A devastating tornado tore through Joplin, Missouri, destroying the lives and homes of most of the town’s residents. Another tornado touched down in Minneapolis, Minnesota over the weekend claiming the life of at least one person and causing extensive property damage. Many homeowners whose homes have been damaged are left wondering what to do next? Here are a few tips:
Check your homeowners or renters insurance. Hopefully, you read through your policy coverage before you purchased it, but make sure that it fully covers tornado and/or wind-related damage. If you cannot locate your policy, request a replacement copy – do not rely on the insurance company to tell you what is and is not covered.
Check your auto policy. If your auto was damaged, check the comprehensive section of your automobile policy to see if what coverage is available to you.
Contact your insurance company(ies). Call and inform the insure[s] of the damage which your property sustained and request a claim form. Continue to phone them ever few hours until you are able to speak with a live person and get a claim number. Fill out any claim form[s] provided and return it/them ASAP to get the claims process underway.
Document any and all damage. Take photos and/or videos. Create an inventory of any property which has been damaged. Try to include the price you paid for each item. Keep in mind that some damage, such as water leakage, may not be readily apparent and could take months to show up.
Get multiple bids for repairs. Unfortunately, there are businesses and individuals which prey on victims of natural disasters, so it is very important to seek out estimates from multiple contractors for any repair work which needs to be completed. Do not rely on the insurance company’s “recommendation”. Get your own bids. Check with the Better Business Bureau as to the business reputation of any contractors you may be interested in dealing with before you sign a contract.
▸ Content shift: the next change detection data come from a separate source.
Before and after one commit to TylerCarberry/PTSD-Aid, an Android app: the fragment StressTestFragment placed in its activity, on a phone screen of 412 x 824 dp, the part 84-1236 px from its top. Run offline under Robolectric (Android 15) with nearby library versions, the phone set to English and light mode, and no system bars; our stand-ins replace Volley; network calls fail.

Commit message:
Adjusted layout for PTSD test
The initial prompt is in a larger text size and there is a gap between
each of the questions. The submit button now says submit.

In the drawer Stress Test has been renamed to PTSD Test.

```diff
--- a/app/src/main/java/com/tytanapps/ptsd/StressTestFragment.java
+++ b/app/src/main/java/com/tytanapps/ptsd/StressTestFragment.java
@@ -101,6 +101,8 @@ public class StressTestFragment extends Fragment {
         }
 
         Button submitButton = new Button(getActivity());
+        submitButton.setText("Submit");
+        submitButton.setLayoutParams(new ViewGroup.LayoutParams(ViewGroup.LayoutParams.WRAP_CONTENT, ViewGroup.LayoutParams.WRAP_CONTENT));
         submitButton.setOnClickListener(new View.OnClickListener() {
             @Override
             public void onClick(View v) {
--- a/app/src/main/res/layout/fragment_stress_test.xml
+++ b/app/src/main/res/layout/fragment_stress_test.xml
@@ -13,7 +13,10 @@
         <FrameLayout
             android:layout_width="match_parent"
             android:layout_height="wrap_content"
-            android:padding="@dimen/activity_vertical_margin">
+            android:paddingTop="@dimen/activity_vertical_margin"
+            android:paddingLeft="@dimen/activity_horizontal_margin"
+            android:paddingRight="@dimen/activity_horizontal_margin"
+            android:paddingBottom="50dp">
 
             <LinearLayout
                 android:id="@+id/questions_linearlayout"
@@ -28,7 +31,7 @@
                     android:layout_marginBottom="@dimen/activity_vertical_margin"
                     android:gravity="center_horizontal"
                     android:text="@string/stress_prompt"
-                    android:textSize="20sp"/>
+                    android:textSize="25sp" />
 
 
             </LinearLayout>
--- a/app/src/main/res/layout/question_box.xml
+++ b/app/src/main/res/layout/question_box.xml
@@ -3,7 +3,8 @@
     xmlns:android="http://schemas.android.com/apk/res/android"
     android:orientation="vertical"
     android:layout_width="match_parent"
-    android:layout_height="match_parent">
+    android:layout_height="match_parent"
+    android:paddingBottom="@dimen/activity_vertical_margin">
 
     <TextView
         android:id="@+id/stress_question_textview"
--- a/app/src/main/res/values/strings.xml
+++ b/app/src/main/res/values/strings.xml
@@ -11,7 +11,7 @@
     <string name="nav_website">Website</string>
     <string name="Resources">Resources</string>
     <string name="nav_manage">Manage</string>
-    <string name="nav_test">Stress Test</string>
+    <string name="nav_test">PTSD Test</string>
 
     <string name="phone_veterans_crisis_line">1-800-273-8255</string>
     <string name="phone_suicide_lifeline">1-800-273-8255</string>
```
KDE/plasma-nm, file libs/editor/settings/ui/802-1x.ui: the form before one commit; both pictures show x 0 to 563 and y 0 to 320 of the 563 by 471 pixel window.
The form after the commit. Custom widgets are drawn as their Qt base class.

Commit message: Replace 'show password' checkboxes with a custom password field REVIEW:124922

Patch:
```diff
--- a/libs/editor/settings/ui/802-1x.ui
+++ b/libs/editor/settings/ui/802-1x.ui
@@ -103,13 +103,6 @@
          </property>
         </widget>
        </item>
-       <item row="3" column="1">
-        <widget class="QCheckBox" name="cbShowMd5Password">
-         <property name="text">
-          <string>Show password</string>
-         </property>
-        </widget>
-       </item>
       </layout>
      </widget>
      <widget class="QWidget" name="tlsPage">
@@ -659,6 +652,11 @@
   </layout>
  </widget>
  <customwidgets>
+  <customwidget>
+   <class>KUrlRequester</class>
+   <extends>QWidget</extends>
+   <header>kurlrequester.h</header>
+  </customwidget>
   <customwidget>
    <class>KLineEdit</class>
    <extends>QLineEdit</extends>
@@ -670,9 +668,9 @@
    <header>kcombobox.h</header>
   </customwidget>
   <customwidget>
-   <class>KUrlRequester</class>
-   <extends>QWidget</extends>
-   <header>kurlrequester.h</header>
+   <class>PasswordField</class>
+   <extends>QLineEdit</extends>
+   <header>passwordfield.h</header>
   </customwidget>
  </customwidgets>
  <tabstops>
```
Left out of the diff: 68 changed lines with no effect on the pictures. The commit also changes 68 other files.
Read anything the insurance company sends you CAREFULLY. Do not simply cash a check the insurance company sends you, read the language of any and all documents or checks the insurance company sends. Look for words such as “paid in full.” Be cautious about releasing future claims you may have arising from the tornado. Again, some damage may not become apparent until months later.
If you were not affected by one of this weekend’s tornadoes, be sure to check your homeowners policy. The best time to review your coverage is before you need it. A recent article in USA Today indicated that while approximately 96% of people have homeowners insurance, 64% of homes are undervalued for insurance purposes.
Nearly ¾ of all tornadoes which occur in Minnesota happen between May and July.
Think about it.